(Front-end code edit data)
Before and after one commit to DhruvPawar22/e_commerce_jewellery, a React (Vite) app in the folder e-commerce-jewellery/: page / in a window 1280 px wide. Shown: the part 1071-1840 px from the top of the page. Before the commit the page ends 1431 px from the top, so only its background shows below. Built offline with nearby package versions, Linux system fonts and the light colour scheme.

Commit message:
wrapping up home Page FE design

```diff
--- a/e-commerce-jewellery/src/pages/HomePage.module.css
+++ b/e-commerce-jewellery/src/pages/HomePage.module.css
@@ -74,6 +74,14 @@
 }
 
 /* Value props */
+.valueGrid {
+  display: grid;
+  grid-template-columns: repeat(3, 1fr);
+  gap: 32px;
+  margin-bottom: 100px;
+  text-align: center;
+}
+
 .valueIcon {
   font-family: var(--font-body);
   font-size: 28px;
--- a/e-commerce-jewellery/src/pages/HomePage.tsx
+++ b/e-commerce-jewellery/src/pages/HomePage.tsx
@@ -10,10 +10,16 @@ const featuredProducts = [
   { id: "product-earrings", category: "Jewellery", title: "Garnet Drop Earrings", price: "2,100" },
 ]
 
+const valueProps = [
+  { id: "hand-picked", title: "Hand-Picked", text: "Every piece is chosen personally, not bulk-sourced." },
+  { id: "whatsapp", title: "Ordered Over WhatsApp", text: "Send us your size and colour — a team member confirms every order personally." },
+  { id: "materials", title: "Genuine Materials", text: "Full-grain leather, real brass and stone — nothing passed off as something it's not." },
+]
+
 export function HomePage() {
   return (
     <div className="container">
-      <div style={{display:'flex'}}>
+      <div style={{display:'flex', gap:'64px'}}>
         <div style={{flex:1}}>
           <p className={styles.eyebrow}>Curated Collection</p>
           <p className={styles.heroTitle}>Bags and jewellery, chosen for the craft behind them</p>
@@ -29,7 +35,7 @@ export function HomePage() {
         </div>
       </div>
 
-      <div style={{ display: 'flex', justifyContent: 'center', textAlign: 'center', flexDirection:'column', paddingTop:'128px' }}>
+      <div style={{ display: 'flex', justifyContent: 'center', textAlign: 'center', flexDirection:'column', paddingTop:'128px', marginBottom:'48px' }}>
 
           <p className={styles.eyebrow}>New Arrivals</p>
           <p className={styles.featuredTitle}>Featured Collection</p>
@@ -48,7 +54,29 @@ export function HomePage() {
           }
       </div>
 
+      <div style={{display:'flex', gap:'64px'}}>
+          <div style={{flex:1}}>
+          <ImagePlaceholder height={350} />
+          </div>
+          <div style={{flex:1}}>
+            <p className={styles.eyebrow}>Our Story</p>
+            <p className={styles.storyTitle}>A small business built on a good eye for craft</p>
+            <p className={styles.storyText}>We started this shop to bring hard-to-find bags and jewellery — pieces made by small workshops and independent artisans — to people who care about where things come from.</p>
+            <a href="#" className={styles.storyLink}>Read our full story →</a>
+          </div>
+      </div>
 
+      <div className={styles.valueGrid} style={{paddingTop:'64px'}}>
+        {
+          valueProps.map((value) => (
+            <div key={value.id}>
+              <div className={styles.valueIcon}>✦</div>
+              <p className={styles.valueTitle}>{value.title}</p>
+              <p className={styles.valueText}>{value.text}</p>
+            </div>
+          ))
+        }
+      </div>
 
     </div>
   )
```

---

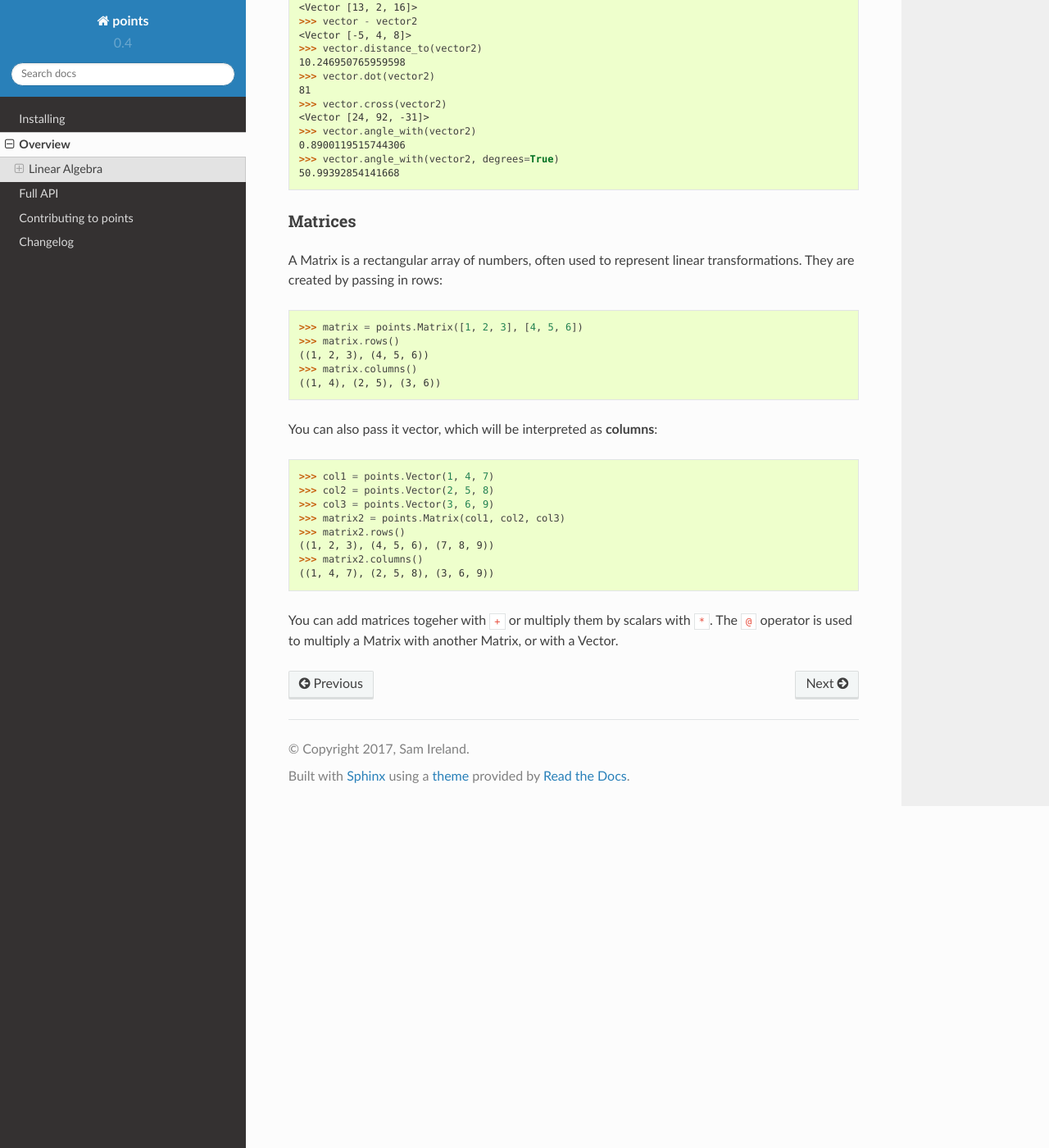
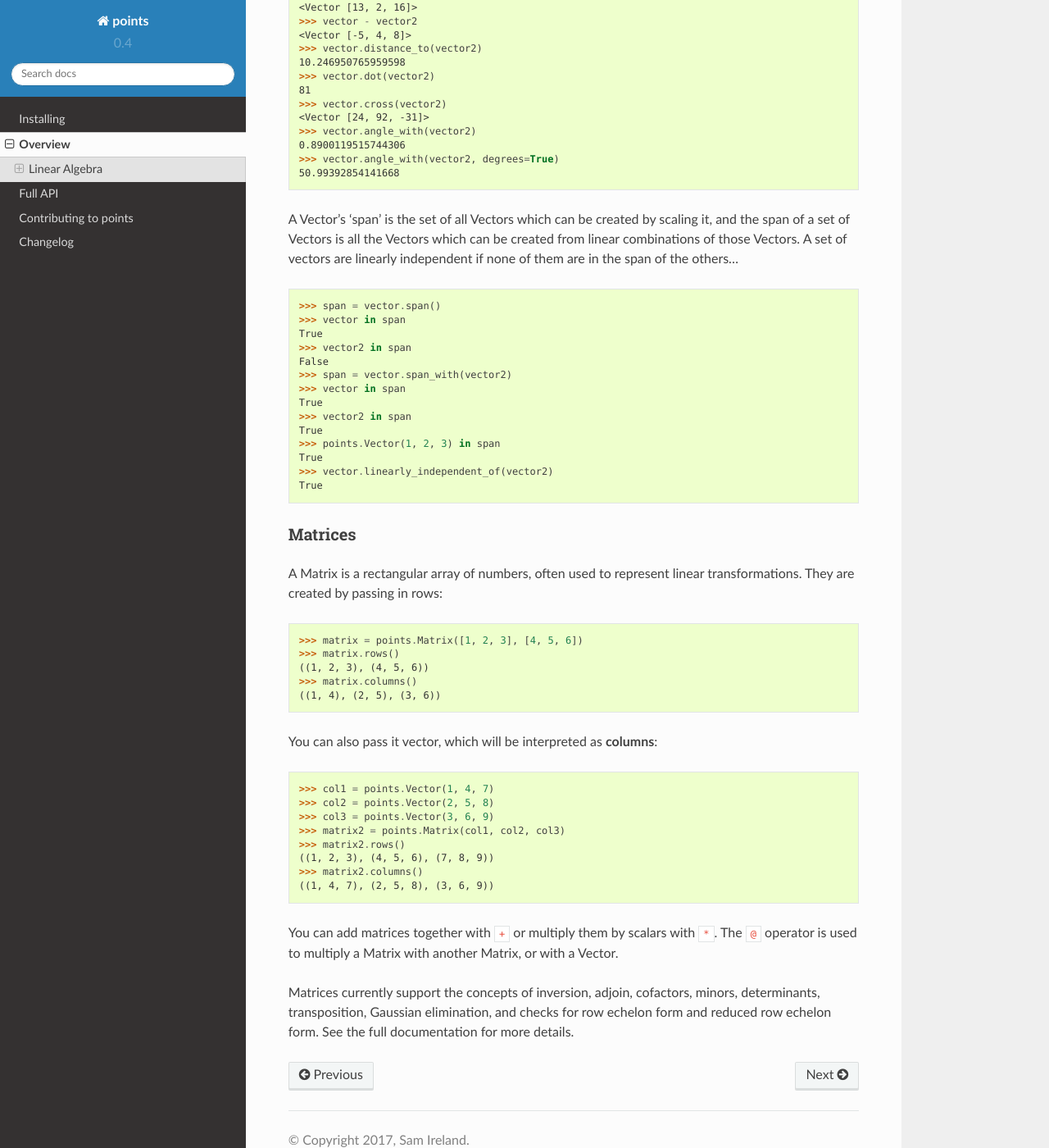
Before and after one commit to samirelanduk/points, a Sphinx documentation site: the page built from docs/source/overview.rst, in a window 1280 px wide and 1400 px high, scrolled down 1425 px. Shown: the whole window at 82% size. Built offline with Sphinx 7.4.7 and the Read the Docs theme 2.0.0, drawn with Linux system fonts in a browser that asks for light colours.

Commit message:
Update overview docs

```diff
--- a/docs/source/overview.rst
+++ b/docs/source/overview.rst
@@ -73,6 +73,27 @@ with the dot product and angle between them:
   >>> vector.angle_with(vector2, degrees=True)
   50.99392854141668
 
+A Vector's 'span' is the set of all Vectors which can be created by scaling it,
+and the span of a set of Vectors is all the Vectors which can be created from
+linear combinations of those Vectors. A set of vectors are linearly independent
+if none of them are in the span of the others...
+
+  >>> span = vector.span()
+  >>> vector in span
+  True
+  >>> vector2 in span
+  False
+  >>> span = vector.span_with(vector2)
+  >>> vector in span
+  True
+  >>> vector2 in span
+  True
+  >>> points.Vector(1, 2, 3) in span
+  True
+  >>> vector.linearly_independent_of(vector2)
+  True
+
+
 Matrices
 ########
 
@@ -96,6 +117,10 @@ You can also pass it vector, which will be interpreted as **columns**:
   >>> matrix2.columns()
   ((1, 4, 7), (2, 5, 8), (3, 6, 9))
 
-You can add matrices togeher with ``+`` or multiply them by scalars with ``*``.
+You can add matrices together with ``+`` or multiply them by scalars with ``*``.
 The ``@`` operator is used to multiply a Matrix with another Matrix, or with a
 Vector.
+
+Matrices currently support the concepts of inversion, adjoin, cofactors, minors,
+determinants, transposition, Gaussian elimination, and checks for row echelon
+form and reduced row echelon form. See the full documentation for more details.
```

--

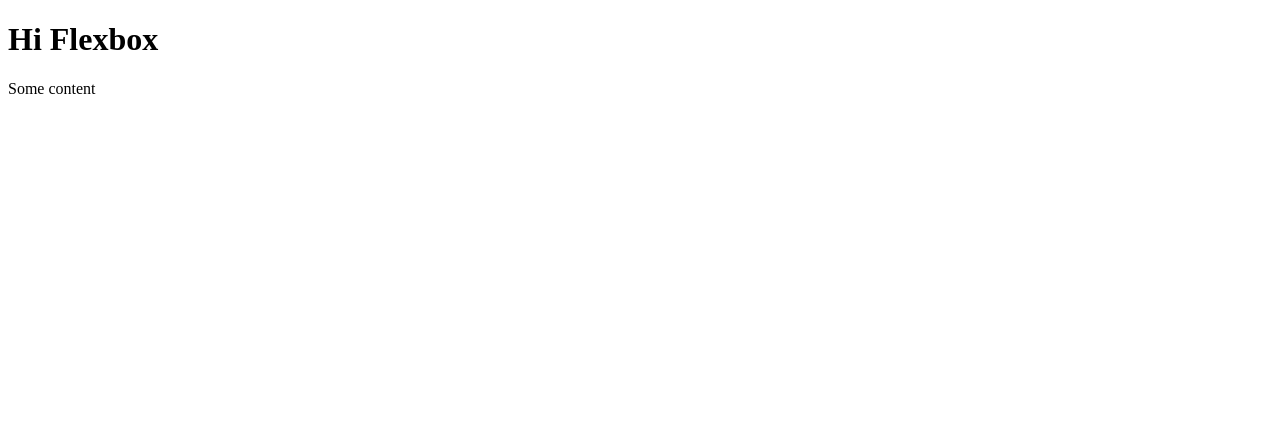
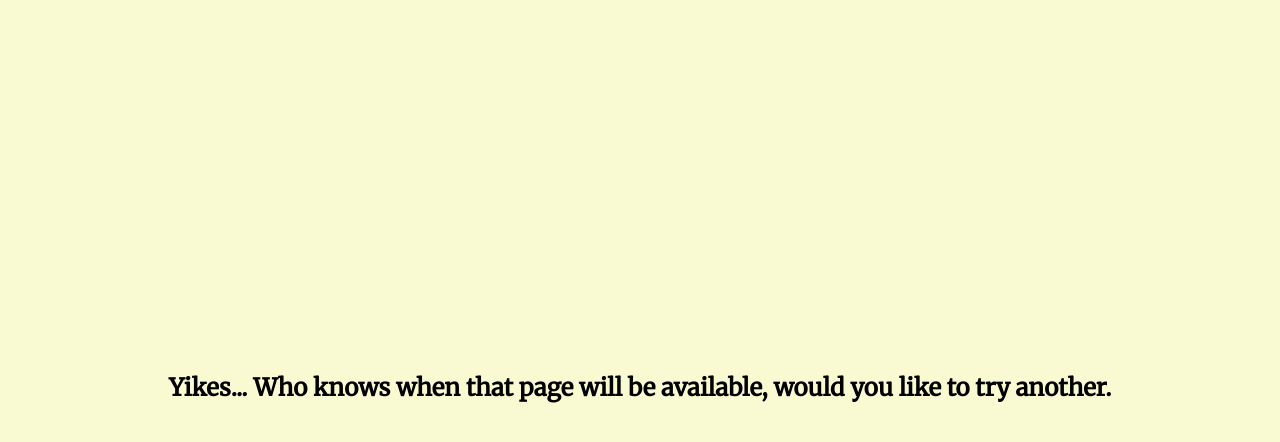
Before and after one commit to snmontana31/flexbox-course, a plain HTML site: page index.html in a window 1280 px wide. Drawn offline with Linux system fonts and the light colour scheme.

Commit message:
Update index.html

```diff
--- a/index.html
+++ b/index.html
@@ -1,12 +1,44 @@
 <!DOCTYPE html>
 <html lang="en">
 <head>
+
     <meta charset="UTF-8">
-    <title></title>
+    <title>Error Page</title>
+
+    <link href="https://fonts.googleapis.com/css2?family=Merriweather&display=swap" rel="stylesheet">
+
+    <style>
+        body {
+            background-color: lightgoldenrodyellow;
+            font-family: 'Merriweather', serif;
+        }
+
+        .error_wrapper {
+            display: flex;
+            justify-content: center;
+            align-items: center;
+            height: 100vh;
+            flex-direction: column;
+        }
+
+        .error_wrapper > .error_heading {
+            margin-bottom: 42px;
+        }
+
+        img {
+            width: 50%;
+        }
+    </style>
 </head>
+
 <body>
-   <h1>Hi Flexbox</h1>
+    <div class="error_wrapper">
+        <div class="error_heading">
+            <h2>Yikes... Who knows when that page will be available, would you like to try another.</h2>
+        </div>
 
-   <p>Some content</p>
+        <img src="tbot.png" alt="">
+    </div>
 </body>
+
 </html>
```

**TASK**: Go through the lines above. Select every one that has the string "span".

**TASK ANSWER**:
+A Vector's 'span' is the set of all Vectors which can be created by scaling it,
+and the span of a set of Vectors is all the Vectors which can be created from
+if none of them are in the span of the others...
+  >>> span = vector.span()
+  >>> vector in span
+  >>> vector2 in span
+  >>> span = vector.span_with(vector2)
+  >>> vector in span
+  >>> vector2 in span
+  >>> points.Vector(1, 2, 3) in span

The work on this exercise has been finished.